Turn Fall Chores into a Workout
According to Health Status, a 150-lb. person can burn 135 calories by raking leaves for 30 minutes. Turn outdoor chores into a game by setting small, achievable goals to help pass time and burn away fat.
Exercise Early in the Day
Try to work out in the morning or during the day. With the time changing and the sun setting earlier, it can feel as though it’s later in the day than it really is. This can make people more tired than usual. Getting into a routine of working out early will guarantee the workout gets done and still allow time in the afternoons and evenings to relax.
As the weather cools down and summer ends, it can become difficult to stay motivated. Trying a variety of different activities and varying workouts will help keep a fresh spin on exercise and allow for confidence to build within a wide range of activities.
• 1 tsp garlic
• 1 ¼ oz turkey, lean ground
• 3 medium tomatoes
• 1 Tbl tomato sauce
• ½ cup kidney beans
• ¼ cup onion
• ½ cup bell pepper
• 1 tsp oil, high oleic safflowers
SPICES / FLAVORING:
• ¼ tsp cumin
• ¼ tsp black pepper
• ¼ tsp cayenne pepper
• ¼ tsp chili powder
In large saucepan, brown turkey and garlic. Drain off any excess fat. Add oil, tomato sauce, chopped onion, chopped pepper, chopped tomatoes, and beans. Add chili powder, cumin, salt, and cayenne pepper. Season to taste. Simmer for at least 30 minutes.

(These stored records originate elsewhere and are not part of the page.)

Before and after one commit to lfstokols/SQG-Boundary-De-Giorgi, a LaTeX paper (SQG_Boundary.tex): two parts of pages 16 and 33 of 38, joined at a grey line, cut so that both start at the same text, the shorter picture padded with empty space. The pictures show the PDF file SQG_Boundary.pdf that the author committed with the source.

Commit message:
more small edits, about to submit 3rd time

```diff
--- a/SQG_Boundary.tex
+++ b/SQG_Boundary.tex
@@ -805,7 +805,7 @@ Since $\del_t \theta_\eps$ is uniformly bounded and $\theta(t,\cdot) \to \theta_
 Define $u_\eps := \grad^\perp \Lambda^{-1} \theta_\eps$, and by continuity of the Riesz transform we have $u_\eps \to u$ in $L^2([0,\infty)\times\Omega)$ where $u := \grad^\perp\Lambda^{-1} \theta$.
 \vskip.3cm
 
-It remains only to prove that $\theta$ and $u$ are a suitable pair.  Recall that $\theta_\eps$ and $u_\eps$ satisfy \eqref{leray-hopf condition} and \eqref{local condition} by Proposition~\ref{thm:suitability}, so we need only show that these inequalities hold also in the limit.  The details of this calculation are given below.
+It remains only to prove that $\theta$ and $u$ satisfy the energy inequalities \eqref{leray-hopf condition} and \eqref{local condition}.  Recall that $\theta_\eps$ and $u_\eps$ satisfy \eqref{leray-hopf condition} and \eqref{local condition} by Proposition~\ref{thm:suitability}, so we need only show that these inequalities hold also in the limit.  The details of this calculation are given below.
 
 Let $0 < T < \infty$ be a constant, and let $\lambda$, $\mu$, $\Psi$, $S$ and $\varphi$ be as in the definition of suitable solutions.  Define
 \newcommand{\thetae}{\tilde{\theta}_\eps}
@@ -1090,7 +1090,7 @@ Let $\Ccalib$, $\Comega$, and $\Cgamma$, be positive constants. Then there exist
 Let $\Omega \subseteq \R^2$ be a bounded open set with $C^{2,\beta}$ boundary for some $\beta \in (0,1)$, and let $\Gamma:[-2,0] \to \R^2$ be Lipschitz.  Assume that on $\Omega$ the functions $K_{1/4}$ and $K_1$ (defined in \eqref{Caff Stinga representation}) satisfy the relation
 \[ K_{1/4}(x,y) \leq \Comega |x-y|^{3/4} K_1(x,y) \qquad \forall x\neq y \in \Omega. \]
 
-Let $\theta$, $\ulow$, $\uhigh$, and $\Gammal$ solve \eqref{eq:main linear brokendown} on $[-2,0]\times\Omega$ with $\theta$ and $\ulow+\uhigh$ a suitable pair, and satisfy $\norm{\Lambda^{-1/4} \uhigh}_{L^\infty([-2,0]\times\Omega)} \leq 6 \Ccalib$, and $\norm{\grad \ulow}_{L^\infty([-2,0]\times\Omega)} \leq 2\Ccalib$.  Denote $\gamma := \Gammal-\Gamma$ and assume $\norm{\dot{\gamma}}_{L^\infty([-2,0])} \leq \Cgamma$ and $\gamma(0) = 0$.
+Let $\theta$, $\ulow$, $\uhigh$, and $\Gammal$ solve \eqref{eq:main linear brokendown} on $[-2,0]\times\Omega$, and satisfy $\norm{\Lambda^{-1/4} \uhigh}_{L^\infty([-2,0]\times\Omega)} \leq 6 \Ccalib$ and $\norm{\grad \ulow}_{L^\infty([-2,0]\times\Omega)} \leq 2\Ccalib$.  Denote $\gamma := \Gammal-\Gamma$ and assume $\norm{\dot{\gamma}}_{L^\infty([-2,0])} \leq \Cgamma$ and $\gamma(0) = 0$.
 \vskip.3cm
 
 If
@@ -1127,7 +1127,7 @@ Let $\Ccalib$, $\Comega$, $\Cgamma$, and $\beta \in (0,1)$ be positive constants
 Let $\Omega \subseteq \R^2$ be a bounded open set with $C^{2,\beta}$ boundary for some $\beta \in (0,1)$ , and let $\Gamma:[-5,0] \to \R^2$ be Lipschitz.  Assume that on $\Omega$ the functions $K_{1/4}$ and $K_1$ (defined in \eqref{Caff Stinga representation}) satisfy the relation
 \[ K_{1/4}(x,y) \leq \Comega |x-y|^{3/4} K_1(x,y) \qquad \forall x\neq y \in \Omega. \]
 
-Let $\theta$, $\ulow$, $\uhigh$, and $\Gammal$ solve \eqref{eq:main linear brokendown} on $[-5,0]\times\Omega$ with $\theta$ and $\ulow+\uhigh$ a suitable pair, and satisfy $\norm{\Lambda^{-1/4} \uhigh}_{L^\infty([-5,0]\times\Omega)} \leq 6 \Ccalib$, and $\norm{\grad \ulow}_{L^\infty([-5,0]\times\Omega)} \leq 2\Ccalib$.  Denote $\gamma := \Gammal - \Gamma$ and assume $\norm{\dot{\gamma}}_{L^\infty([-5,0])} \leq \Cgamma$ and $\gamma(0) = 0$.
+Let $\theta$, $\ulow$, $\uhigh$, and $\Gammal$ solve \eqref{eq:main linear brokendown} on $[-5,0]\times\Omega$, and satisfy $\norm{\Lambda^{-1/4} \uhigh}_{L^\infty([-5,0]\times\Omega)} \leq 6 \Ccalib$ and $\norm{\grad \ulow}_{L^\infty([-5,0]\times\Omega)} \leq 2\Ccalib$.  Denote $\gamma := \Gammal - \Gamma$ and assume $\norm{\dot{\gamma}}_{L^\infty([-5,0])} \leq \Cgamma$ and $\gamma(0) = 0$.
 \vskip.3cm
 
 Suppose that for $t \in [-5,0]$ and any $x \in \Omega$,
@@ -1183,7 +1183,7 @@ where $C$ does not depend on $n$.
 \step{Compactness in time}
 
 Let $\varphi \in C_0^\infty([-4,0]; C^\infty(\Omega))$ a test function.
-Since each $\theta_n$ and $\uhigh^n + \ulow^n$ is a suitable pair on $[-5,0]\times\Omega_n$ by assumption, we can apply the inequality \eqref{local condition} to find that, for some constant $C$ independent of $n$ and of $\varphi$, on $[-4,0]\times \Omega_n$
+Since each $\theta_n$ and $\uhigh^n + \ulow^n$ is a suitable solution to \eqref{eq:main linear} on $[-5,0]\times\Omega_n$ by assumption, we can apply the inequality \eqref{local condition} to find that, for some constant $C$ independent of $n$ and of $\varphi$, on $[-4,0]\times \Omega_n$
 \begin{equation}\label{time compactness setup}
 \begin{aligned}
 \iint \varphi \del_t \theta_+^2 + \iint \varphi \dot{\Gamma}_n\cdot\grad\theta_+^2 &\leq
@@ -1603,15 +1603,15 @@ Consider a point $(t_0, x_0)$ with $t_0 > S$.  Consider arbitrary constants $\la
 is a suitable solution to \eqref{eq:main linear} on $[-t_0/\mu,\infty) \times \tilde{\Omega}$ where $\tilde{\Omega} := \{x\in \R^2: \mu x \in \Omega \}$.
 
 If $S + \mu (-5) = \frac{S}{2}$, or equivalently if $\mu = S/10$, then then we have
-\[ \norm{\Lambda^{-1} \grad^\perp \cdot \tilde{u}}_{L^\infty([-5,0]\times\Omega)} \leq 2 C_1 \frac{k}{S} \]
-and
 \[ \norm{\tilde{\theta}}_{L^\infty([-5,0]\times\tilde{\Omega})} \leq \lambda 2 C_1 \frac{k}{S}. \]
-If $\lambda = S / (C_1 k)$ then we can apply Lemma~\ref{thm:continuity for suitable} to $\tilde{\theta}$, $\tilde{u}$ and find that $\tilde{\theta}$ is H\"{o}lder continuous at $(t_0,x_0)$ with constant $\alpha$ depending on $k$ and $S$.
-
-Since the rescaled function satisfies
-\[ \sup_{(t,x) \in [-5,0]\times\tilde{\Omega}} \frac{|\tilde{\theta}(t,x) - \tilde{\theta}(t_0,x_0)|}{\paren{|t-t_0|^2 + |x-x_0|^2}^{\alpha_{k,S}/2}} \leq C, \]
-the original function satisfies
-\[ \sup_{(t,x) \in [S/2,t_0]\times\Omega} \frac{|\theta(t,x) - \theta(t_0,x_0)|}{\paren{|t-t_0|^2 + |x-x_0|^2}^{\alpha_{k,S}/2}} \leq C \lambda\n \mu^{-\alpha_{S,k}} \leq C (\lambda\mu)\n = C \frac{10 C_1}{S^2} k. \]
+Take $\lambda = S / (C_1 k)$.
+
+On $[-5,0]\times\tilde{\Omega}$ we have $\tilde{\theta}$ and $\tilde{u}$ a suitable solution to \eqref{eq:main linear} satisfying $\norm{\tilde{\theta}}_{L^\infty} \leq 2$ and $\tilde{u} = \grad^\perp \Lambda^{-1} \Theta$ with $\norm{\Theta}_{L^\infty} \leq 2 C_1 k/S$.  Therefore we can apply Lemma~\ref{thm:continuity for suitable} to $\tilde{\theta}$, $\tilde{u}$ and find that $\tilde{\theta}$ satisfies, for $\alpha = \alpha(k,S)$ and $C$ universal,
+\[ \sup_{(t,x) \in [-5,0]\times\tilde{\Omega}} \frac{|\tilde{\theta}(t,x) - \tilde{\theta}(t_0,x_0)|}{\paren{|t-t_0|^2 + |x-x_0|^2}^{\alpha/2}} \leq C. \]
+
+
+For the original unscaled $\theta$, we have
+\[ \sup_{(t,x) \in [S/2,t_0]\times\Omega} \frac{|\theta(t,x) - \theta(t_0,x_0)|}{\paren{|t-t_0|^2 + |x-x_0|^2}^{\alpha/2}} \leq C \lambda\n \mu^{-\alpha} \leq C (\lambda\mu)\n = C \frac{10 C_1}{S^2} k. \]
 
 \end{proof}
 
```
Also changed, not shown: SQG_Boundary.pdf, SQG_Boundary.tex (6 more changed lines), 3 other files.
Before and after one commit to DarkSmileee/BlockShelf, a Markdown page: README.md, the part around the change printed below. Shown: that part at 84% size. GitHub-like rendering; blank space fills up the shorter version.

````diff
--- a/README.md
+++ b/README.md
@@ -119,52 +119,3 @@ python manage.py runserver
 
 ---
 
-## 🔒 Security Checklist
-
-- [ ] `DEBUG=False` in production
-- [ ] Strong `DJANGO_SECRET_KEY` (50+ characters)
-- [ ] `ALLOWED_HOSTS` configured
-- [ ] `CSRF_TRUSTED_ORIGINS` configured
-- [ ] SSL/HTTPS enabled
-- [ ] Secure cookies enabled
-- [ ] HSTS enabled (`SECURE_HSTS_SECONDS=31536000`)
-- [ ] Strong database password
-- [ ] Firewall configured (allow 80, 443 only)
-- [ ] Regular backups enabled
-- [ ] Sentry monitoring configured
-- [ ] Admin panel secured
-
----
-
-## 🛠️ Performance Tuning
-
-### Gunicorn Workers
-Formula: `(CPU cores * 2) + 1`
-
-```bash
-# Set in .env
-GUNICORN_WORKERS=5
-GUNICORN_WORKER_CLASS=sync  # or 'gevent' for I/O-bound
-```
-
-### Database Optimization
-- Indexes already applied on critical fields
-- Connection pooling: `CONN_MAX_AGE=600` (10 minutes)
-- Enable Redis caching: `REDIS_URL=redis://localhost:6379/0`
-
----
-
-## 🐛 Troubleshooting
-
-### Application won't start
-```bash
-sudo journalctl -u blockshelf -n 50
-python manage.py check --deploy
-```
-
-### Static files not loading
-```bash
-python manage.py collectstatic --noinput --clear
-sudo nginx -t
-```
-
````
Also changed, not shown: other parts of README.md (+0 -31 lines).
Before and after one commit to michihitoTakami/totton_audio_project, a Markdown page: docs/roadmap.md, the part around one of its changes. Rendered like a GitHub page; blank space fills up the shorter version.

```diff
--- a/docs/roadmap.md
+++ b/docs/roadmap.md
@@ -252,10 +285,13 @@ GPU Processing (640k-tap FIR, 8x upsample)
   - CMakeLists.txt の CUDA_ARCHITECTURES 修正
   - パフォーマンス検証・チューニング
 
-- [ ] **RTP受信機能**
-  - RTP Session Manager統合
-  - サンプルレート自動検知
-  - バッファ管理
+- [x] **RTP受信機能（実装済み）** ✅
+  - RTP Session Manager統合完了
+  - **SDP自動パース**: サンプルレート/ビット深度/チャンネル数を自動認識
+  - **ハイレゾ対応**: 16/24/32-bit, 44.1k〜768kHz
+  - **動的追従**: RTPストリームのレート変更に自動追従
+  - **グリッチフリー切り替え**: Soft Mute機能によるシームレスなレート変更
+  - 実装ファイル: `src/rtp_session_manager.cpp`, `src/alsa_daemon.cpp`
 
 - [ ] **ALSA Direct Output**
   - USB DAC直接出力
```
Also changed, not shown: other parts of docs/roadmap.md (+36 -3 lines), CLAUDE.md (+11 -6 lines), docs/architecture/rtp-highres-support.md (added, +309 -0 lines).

Enjoy!
Per serving: 302 calories, 22g protein, 10g total fat, 31g carbohydrates.
Source: Healthy Transformations Recipes